**Your objective:** Copy the entries character for character.

**Records supplied:**

════════════════════

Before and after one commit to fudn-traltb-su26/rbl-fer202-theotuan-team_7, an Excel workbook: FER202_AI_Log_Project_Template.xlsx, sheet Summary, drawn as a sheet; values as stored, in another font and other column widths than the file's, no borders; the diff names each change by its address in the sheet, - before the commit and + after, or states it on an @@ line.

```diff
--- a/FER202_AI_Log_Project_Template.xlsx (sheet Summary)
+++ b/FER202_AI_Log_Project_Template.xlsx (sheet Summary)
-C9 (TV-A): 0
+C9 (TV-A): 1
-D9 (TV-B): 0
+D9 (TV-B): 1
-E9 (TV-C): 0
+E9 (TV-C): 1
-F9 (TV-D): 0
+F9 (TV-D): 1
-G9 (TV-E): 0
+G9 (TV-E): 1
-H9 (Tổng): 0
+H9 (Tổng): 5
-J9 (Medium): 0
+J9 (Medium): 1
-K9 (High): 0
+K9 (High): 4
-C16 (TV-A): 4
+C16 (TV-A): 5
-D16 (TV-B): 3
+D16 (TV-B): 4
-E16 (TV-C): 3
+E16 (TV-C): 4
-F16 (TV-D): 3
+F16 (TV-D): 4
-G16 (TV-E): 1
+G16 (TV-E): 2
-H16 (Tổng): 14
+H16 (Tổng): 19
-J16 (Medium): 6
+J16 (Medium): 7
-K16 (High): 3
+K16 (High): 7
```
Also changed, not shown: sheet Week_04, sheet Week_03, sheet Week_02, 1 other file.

════════════════════

**Reply to the task:**
Before and after one commit to fudn-traltb-su26/rbl-fer202-theotuan-team_7, an Excel workbook: FER202_AI_Log_Project_Template.xlsx, sheet Summary, drawn as a sheet; values as stored, in another font and other column widths than the file's, no borders; the diff names each change by its address in the sheet, - before the commit and + after, or states it on an @@ line.

```diff
--- a/FER202_AI_Log_Project_Template.xlsx (sheet Summary)
+++ b/FER202_AI_Log_Project_Template.xlsx (sheet Summary)
-C9 (TV-A): 0
+C9 (TV-A): 1
-D9 (TV-B): 0
+D9 (TV-B): 1
-E9 (TV-C): 0
+E9 (TV-C): 1
-F9 (TV-D): 0
+F9 (TV-D): 1
-G9 (TV-E): 0
+G9 (TV-E): 1
-H9 (Tổng): 0
+H9 (Tổng): 5
-J9 (Medium): 0
+J9 (Medium): 1
-K9 (High): 0
+K9 (High): 4
-C16 (TV-A): 4
+C16 (TV-A): 5
-D16 (TV-B): 3
+D16 (TV-B): 4
-E16 (TV-C): 3
+E16 (TV-C): 4
-F16 (TV-D): 3
+F16 (TV-D): 4
-G16 (TV-E): 1
+G16 (TV-E): 2
-H16 (Tổng): 14
+H16 (Tổng): 19
-J16 (Medium): 6
+J16 (Medium): 7
-K16 (High): 3
+K16 (High): 7
```
Also changed, not shown: sheet Week_04, sheet Week_03, sheet Week_02, 1 other file.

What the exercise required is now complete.